The calculator is based on evidence showing that improved glycemic control in people with diabetes results in lower medical costs and lower costs attributable to lost productivity. You elected to estimate the impact of @#$_n009 [intervention that the user chooses] for improving control of diabetes on your organization's diabetes-related direct and indirect costs. The best available summary of the evidence1 found that on average, @#$_n009 [intervention that the user chooses] programs reduced median hemoglobin A1c (HbA1c)2 levels by @#$_n010 [average number of reduction in HbA1c points that the selected intervention is estimated to achieve] points. The calculator estimates that a reduction of this level among covered lives with diabetes would shift the distribution of HbA1c levels among your organization's covered lives with diabetes as shown in Chart 2 below.

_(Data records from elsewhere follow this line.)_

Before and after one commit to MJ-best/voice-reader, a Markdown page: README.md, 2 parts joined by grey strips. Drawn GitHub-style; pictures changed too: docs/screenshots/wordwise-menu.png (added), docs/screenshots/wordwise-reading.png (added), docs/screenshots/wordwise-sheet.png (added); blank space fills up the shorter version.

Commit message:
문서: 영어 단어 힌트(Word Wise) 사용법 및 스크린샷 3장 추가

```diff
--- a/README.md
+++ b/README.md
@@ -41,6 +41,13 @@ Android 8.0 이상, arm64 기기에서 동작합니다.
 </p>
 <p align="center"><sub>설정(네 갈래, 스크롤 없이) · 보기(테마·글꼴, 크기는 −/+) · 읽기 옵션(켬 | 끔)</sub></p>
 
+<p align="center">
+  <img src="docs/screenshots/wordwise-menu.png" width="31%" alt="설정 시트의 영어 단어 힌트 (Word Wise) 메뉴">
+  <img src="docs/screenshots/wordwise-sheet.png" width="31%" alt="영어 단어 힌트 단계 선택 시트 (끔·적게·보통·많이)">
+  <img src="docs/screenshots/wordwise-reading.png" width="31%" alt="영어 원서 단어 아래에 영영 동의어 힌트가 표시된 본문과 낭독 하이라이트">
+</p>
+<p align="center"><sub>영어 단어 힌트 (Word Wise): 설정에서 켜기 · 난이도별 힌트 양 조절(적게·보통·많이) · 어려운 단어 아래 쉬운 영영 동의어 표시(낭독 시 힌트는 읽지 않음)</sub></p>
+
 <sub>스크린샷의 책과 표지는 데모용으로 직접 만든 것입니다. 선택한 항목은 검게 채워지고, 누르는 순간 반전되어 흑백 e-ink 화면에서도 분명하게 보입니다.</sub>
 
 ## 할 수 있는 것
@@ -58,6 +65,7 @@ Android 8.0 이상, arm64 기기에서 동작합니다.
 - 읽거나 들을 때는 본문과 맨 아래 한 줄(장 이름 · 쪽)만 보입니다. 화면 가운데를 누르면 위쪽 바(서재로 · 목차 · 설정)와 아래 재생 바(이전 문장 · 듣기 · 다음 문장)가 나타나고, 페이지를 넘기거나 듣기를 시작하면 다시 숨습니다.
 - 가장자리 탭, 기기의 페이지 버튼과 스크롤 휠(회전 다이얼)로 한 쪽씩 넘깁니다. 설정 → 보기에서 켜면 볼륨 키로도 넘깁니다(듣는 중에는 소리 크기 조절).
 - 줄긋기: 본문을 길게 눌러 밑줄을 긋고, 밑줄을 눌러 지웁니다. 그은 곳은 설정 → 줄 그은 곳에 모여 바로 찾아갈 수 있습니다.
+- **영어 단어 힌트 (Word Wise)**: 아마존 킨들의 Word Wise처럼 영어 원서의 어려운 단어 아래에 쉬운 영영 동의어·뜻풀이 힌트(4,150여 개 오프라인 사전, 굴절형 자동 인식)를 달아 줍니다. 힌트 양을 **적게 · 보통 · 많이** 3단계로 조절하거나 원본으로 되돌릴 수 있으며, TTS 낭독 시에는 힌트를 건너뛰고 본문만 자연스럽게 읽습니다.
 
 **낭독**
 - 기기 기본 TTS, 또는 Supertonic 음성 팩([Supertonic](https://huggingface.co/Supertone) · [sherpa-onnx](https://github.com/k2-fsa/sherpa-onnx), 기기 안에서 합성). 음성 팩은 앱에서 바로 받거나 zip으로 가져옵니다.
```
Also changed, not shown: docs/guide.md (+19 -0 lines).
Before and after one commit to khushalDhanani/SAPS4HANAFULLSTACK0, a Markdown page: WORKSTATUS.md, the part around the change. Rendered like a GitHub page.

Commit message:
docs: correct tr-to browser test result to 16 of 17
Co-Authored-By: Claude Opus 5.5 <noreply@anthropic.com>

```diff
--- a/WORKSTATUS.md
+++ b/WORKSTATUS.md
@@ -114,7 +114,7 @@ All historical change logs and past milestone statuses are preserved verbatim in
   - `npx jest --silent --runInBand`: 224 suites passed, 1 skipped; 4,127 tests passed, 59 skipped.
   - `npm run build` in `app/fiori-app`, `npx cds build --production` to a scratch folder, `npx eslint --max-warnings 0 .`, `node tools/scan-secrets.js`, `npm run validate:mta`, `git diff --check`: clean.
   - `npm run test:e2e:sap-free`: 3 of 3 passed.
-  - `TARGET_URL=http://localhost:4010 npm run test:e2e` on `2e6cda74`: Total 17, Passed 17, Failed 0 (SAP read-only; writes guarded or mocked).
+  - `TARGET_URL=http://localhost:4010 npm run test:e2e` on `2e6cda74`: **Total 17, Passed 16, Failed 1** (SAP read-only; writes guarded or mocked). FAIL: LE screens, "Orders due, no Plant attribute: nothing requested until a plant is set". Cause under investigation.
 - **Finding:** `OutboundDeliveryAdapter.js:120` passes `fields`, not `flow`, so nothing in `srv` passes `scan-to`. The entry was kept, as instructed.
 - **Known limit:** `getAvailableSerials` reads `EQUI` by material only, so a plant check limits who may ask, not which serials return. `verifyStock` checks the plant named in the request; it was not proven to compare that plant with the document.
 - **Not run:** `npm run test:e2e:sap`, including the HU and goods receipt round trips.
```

Chart 2:
@#$_Chart002 [estimated Hemoglobin A1c distribution before and after intervention]

This reduction in average HbA1c level would lower your organization's annual health care costs by an estimated $@#$_n011 [estimated annual reduction in health care costs (including direct and indirect costs) that would be achieved by implementing the selected intervention] or $@#$_n012 [estimated annual per person reduction in health care costs (including direct and indirect costs) that would be achieved by implementing the selected intervention] per person receiving the intervention. This includes $@#$_n013 [estimated annual reduction in direct medical expenditures that would be achieved by implementing the intervention] in medical savings from improved @#$_n009 [selected intervention], $@#$_n014 [estimated annual cost of the selected intervention] in increased costs to implement the intervention, and $@#$_n015 [estimated annual reduction in indirect costs that would be achieved through the selected intervention] in indirect savings due to improved productivity.3 See Chart 3 below. These estimates include the costs of the intervention (if entered) and are based on your projection that @#$_n016 [percentage of the organization's employees and dependents with diabetes that the user estimates would receive the intervention] of covered lives with diabetes would receive the intervention.

Chart 3:
@#$_Chart003 [gross annual savings broken out by savings from reduced direct health care expenditures and reduced lost productivity costs]

1. Shojania KG, Ranji SR, Shaw LK, Charo LN, Lai JC, Rushakoff RJ, McDonald KM, Owens DK. Diabetes Mellitus Care. Vol. 2 of: Shojania KG, McDonald KM, Wachter RM, Owens DK. Closing the Quality Gap: A Critical Analysis of Quality Improvement Strategies. Technical Review 9 (Contract No. 290-02-0017 to the Stanford University-UCSF Evidence-based Practice Center). AHRQ Publication No. 04-0051-2. Rockville, MD: Agency for Healthcare Research and Quality. September 2004.
2. For diabetes patients, hemoglobin A1c (HbA1c) levels indicate how successfully patients are managing their condition, with lower levels indicating greater success.
3. The estimated cost savings may be lower because the primary studies were cross-sectional, not longitudinal. This means that in estimating the costs of care for individuals at different HbA1c levels, they did not distinguish between the costs for people who had maintained those levels for long periods of time and people whose HbA1c levels may have been higher or lower in the past.

Return to Instructions


The information on this page is archived and provided for reference purposes only.


AHRQ Advancing Excellence in Health Care